Richard K. Stucky
Late Cretaceous and Paleogene vertebrate communities show marked differences in structure because of the extinction at approximately 66 MYA of all large-bodied obligatory herbivore and carnivore guilds (dinosaurs) and reduction in the small-bodied terrestrial/scansorial omnivore guild (marsupials). Not until ca. 45 MYA did Paleogene vertebrate communities "recover" to the extent that they resemble those of the Late Cretaceous with the reoccurrence (through in situ evolution and immigration) of large-bodied obligatory carnivores and herbivores. Major differences also existed between late Cretaceous and early Paleogene plant habitats with the former being more open savanna-like and the latter more closed tropical forest-like. Vertebrate species richness in local habitats wa reduced by about one-third as a result of dinosaur extinction but, within several hundred thousand years after that event, recovered to previous levels. By a few million years after dinosaur extinction, species richness achieved levels of 50 to 100% greater. Major differences (and factors) to be considered in the analysis of vertebrate community structure from the Late Cretaceous through the Paleogene include: (l) body size; (2) trophic range (dental function); (3) physiological constraints; (4) reproductive strategies; and (5) population structure. The major controlling axis for Paleocene through middle Eocene vertebrate communities appears to have been vegetation structure. In Late Cretaceous and late Eocene vertebrate communities, large-bodied vertebrate herbivores and carnivores wer additional controlling factors.

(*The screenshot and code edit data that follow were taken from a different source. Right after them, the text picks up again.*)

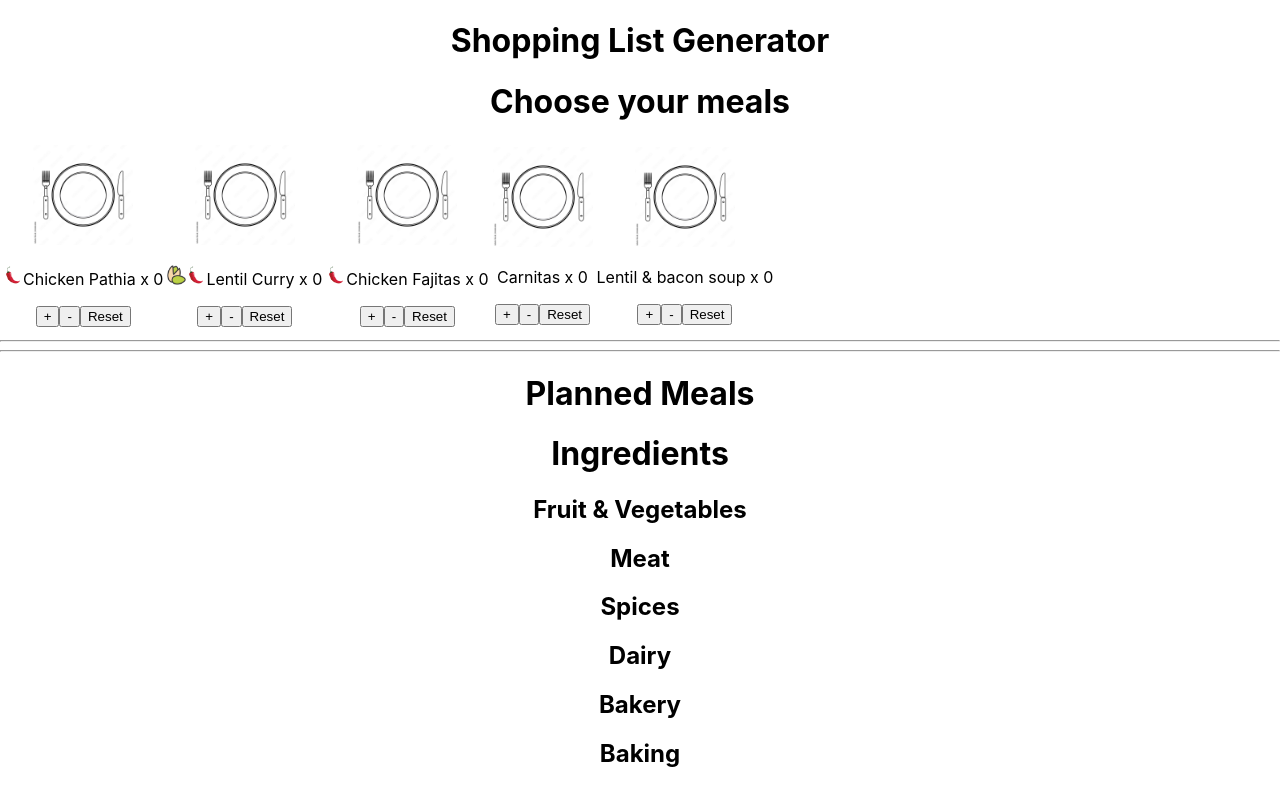
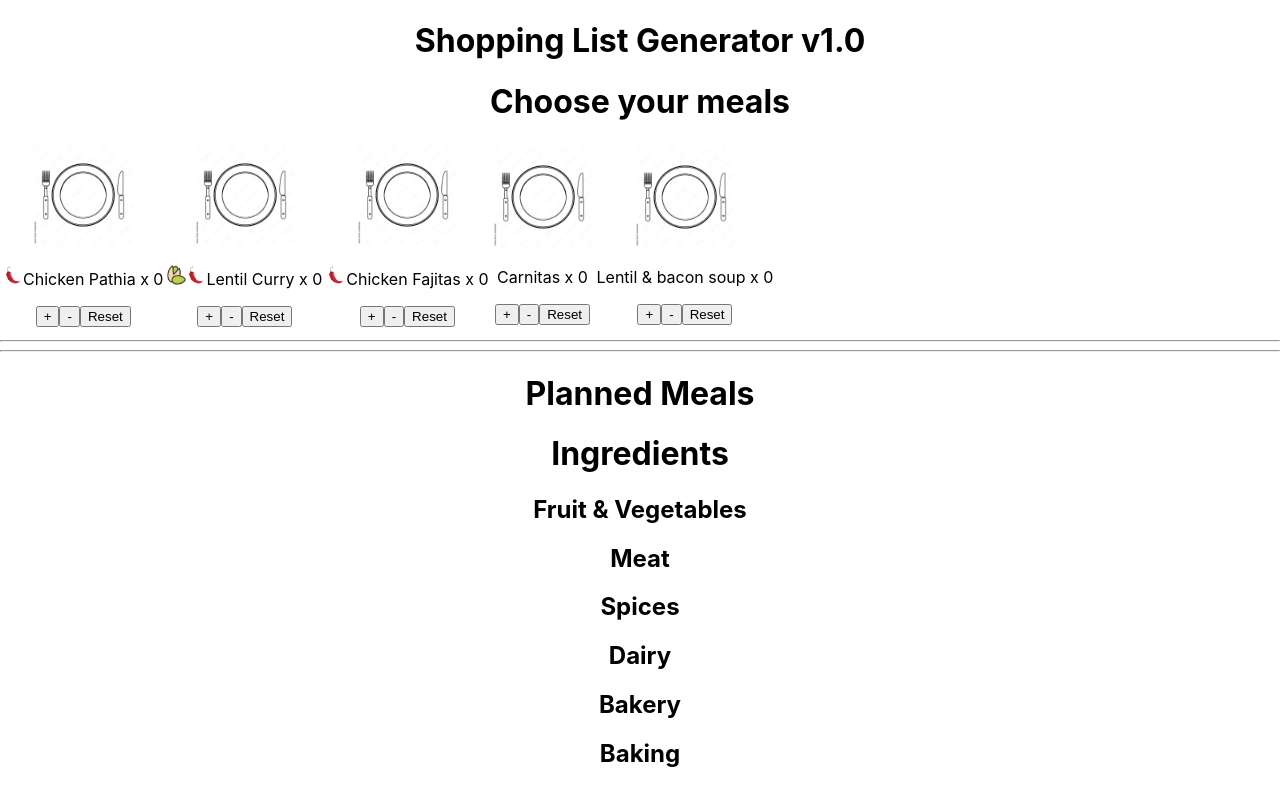
Before and after one commit to FlysJoint/shopalot, a React (Create React App) app: page / in a window 1280 px wide. Shown: the top 790 px of the page. Built offline with nearby package versions, Linux system fonts and the light colour scheme.

Commit message:
version number added

```diff
--- a/src/Header.js
+++ b/src/Header.js
@@ -4,7 +4,7 @@ function Header(props) {
 
     return (
         <div>
-            <h1>Shopping List Generator</h1>
+            <h1>Shopping List Generator v1.0</h1>
         </div>
     )
 }
```
Also changed, not shown: 1 other file (tests, documents, lock files or other folders).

AAPG Search and Discovery Article #91002©1990 AAPG Rocky Mountain Section Meeting, Denver, Colorado, September 16-19, 1990